2. Third Party Assets
The hard reality is there are assets that security teams may want to test, but they can’t legally touch. For example, it’s not unusual for an organization to have a large volume of third-party hardware assets, such as leased office equipment like phones or printers. There are also software-as-a-service (SaaS) applications like salesforce.com, Microsoft Office 365, and Box – where you own the data but not the software.
Depending on the contracts you have with these organizations, you may or may not be able to include them in a pentest. However, these assets are still on your network or house your data – and therefore, your problem. Make sure you’re taking the time to assess and consider the risks these assets pose, as they will never show up in your pentest report.
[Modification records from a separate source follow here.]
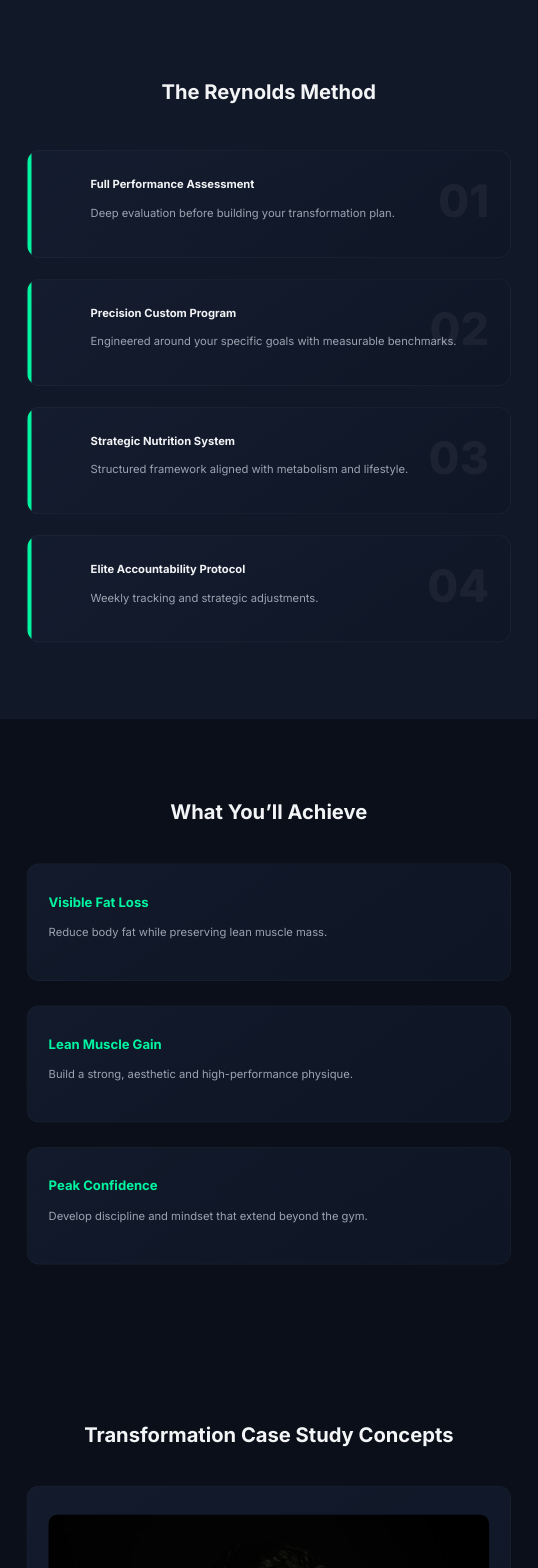
Repository: davidfsillva/Landing-page-pro
Page: index.html
The author's editor kept a copy of each file at every save. The page is drawn from the files as they stood at one save, then again after the next save.
The browser window is 768 px wide. The pictures show the part of the page from y = 3069 to 5309 px (the page is 10229 px tall before and 10189 px after), at 70% of full size.

Above is the page before, as saved 2026-02-26 18:52:31.

After the next save:
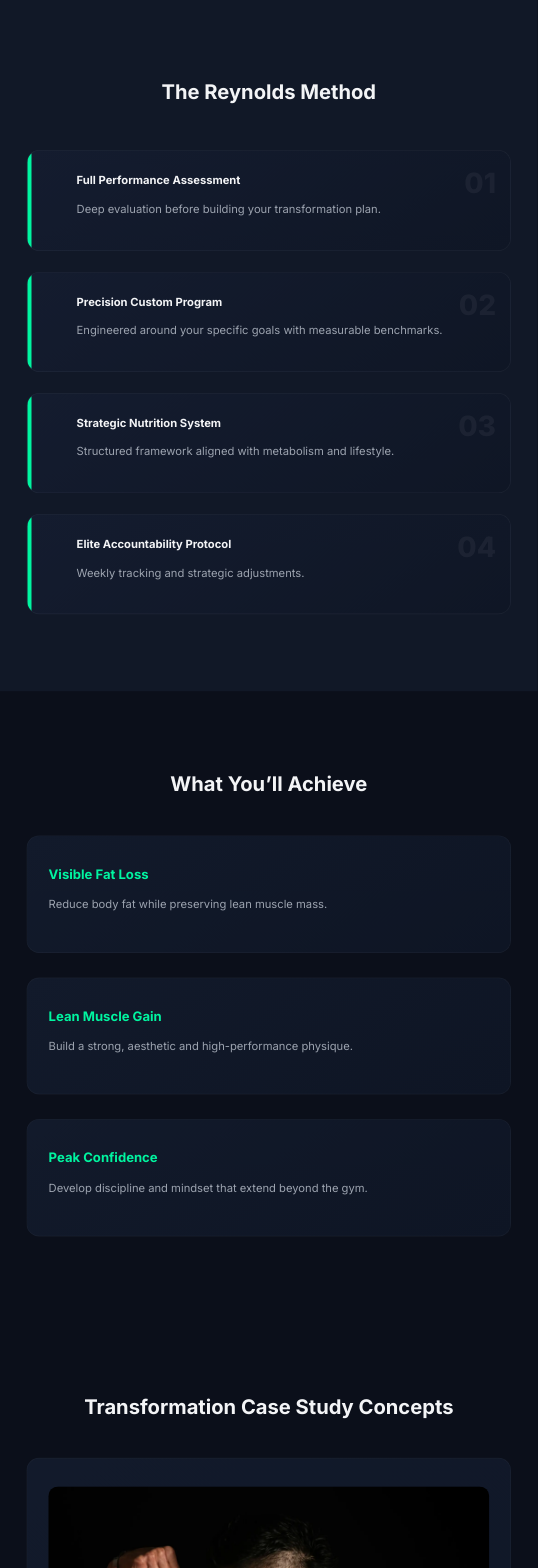
Saved 2 min 45 s later.
--- a/style.css
+++ b/style.css
@@ -464,4 +464,14 @@ a {
     .hero {
         background-position: center;
     }
-}
+
+      .method-item::after {
+    font-size: 2.5rem;
+    top: 15px;
+    right: 20px;
+  }
+
+  .method-item {
+    padding: 30px 25px 30px 70px;
+  }
+}
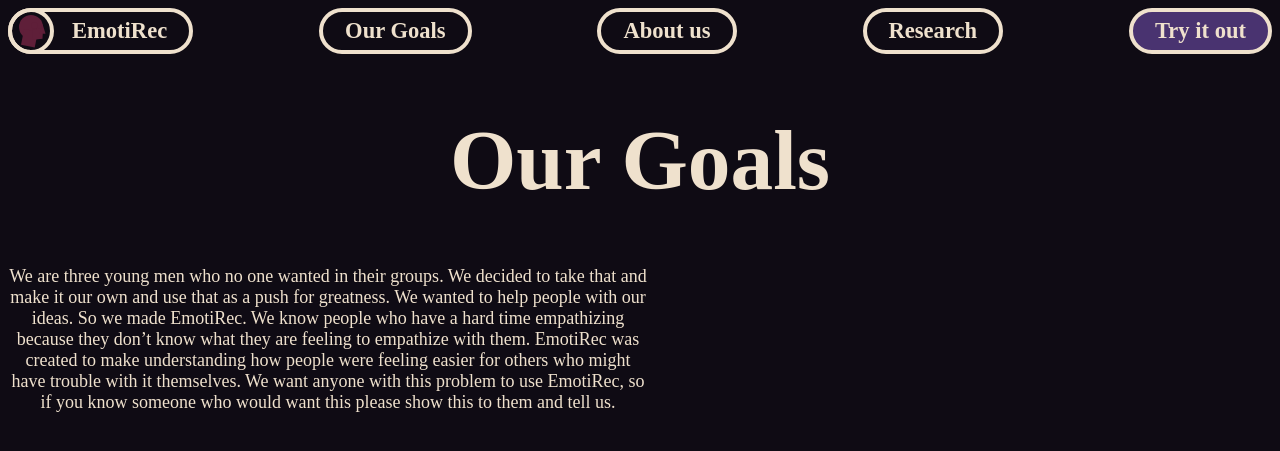
Repository: Backbranch/EmoRecog---Research-Project-2024
Page: Pages/Our_Goals/index.html
An editor plug-in stored every save of this project. The page is shown before and after the next save, followed by the edit.
The browser window is 1280 px wide. The pictures show the whole page.
Some web fonts or font styles are not loaded; a fallback is used.

Above is the page before, as saved 2024-04-11 20:47:01.

### Pages/Our_Goals/index.html
<!DOCTYPE html>
<html>
<head>
    <link rel="stylesheet" href="./style.css" />
    <style>
        @import url('https://fonts.googleapis.com/css2?family=Oxygen+Mono&family=Rufina:wght@400;700&display=swap')
    </style>
</head>
<body>
    <div style = "display: flex; width: 100%; justify-content: space-between;">
        <a href="../" style="text-decoration: none;"><div style="display:flex; width: min-content; height: 38px; background: #0F0B14; border-radius: 26px; border: 4px #EFE1CD solid; text-align:left;"><svg style="margin-top: -4px; margin-left: -4px;" width="46" height="46" viewBox="0 0 46 46" fill="none" xmlns="http://www.w3.org/2000/svg">
          <g id="Component 3">
          <circle id="Ellipse 2" cx="23" cy="23" r="21" stroke="#EFE1CD" stroke-width="4"/>
          <circle id="Ellipse 3" cx="23" cy="19" r="12" fill="#5F1F39"/>
          <rect id="Rectangle 7" x="16.1661" y="21" width="14" height="16" transform="rotate(11.4131 16.1661 21)" fill="#5F1F39"/>
          <path id="Polygon 1" d="M34.9862 20.3098L34.5138 30.8648L24.0138 32.0393L24.4862 21.4844L34.9862 20.3098Z" fill="#5F1F39"/>
          <path id="Polygon 2" d="M34.5 16L37.5311 25.75H31.4689L34.5 16Z" fill="#5F1F39"/>
          <circle id="Ellipse 4" cx="26.5" cy="17.5" r="3.25" fill="#5F1F39" stroke="#5F1F39" stroke-width="0.5"/>
          </g>
          </svg><div style="width: max-content; height: min-content; text-align: center; color: #EFE1CD; font-size: 22.56px; font-family: Rufina; font-weight: 700; align-self: center; margin-left: 18px; margin-right: 22px;">EmotiRec</div></div></a>
          <a href="../Our_Goals" style="text-decoration: none;"><div style="display:flex; width: max-content; height: 38px; background: #0F0B14; border-radius: 26px; border: 4px #EFE1CD solid; text-align:left;"><div style="width: max-content; height: min-content; text-align: center; color: #EFE1CD; font-size: 22.56px; font-family: Rufina; font-weight: 700; align-self: center; margin-left: 22px; margin-right: 22px;">Our Goals</div></div></a>
          <a href="../About_Us" style="text-decoration: none;"><div style="display:flex; width: max-content; height: 38px; background: #0F0B14; border-radius: 26px; border: 4px #EFE1CD solid; text-align:left;"><div style="width: max-content; height: min-content; text-align: center; color: #EFE1CD; font-size: 22.56px; font-family: Rufina; font-weight: 700; align-self: center; margin-left: 22px; margin-right: 22px;">About us</div></div></a>
          <a href="../Research" style="text-decoration: none;"><div style="display:flex; width: max-content; height: 38px; background: #0F0B14; border-radius: 26px; border: 4px #EFE1CD solid; text-align:left;"><div style="width: max-content; height: min-content; text-align: center; color: #EFE1CD; font-size: 22.56px; font-family: Rufina; font-weight: 700; align-self: center; margin-left: 22px; margin-right: 22px;">Research</div></div></a>
          <a href="../EmoRecog_Final" style="text-decoration: none;"><div style="display:flex; width: max-content; height: 38px; background: #493370; border-radius: 26px; border: 4px #EFE1CD solid; text-align:left;"><div style="width: max-content; height: min-content; text-align: center; color: #EFE1CD; font-size: 22.56px; font-family: Rufina; font-weight: 700; align-self: center; margin-left: 22px; margin-right: 22px;">Try it out</div></div></a>
        </div>
        <h1>Our Goals</h1>
        <p>We are three young men who no one wanted in their groups. We decided to take that and make it our own and use that as a push for greatness. We wanted to help people with our ideas. So we made EmotiRec. We know people who have a hard time empathizing because they don’t know what they are feeling to empathize with them. EmotiRec was created to make understanding how people were feeling easier for others who might have trouble with it themselves. We want anyone with this problem to use EmotiRec, so if you know someone who would want this please show this to them and tell us.</p>
            </body>
            </html>

### Pages/Our_Goals/style.css
:root{
  --text: #efe1cd;
  --background: #0f0b14;
  --primary: #493370;
  --secondary: #331b41;
  --accent: #5f1f39;
}

body{
  text-align: center;
  position: relative;
  background: #0F0B14;
  overflow:hidden;
}

h1{
  font-family: 'Rufina', serif;
  font-weight: 700;
  font-size: 64pt;
  color: var(--text);
}

h2{
font-family: 'Rufina', serif;
font-weight: 700;
font-size: 64px;
color: var(--text);
margin: 23px 0 23px;
}

p{
  display: block;
  color: #EFE1CD;
  font-size: 18px;
  font-family: Oxygen Mono;
  font-weight: 400;
  word-wrap: break-word;
  width: 640px;
}

After the next save:
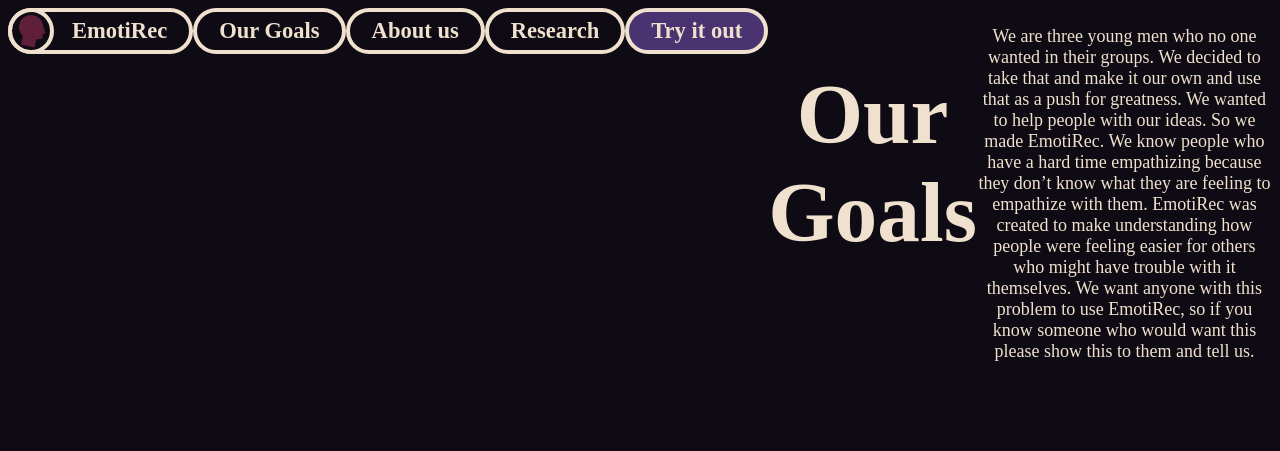
Saved 55 s later.
--- a/Pages/Our_Goals/style.css
+++ b/Pages/Our_Goals/style.css
@@ -7,6 +7,8 @@
 }
 
 body{
+  display: flex;
+  align-content: center;
   text-align: center;
   position: relative;
   background: #0F0B14;

After the save that followed:
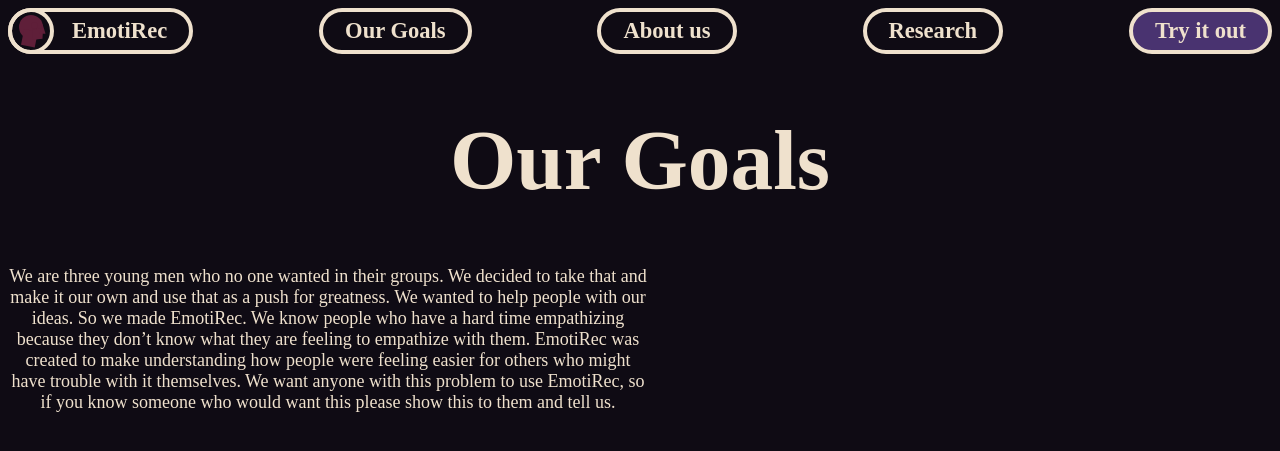
Saved 12 s later.
--- a/Pages/Our_Goals/style.css
+++ b/Pages/Our_Goals/style.css
@@ -7,8 +7,6 @@
 }
 
 body{
-  display: flex;
-  align-content: center;
   text-align: center;
   position: relative;
   background: #0F0B14;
Tip: It never hurts to ask. Many IaaS and SaaS providers are changing their policies to enable clients to pentest hosted systems as long as they are notified. If you can’t get permission to run a test yourself – do what you can and get a passive adversarial assessment of the system so you have some insight into the risk posted by those assets.
3. Business-Critical Assets
Depending on the size of your company, you may be limited in testing by internal restrictions or business requirements. Politics is often cited as one of the biggest blockers to improving an organization’s security, so security teams need to be smart in how they compensate for these internal limitations. Blackout windows, mission critical systems, old or outdated systems, or even fear can all limit the results of penetration tests, but the risks they pose remain. Once again, just because an environment can’t be included in a pentest doesn’t mean it is off limits to an adversary – so make sure you have a plan to compensate for the lack of insight.
Tip: Try and make testing an opt-out, not opt-in requirement. Business owners often miscalculate the risk of service disruptions from testing, resulting in them restricting assets that often pose the greatest risk. In these scenarios, work with business owners to define an acceptable testing process and, if possible, ask your testing provider for data on the stability and efficacy of their tests to help reduce business anxiety associated with testing.
4. Unmanaged Assets
Your attack surface is more than just your on-prem systems. If the goal is to get an authentic assessment, consider the assets that may be connected or have access to your network, such as a building management system, partner portals, work-from-home devices, subsidiaries, or even assets used and owned by third-party vendors. These are systems that a hacker could get into, as an attack on Target demonstrated. An adversary got into its HVAC contractor’s system for electronic billing, contract submission, and project management. The adversary was then able to make its way into Target’s network, resulting in a breach and the theft of secure information on up to 70 million shoppers.
Tip: You may not have the authority to test certain assets, but they remain tempting access points for an adversary. Make sure to test nearby internal systems and ensure you have the necessary visibility and detection in place on those devices to catch an issue should it arise.
Scope matters, when reading a penetration test make sure you’re thinking about all of the assets your penetration test may be missing. In order to make the most of your pen test budget, you need to determine the proper scope ahead of time. Use attack surface management to get an accurate picture of where to deploy pen testing.
Attack surface management is continuous and automated, so you can stay current and up to date on your attack surface even as new cloud assets spin up and down. Next up in part two, we’ll take a look at timing and how two week engagements distort reality and often produce misleading results.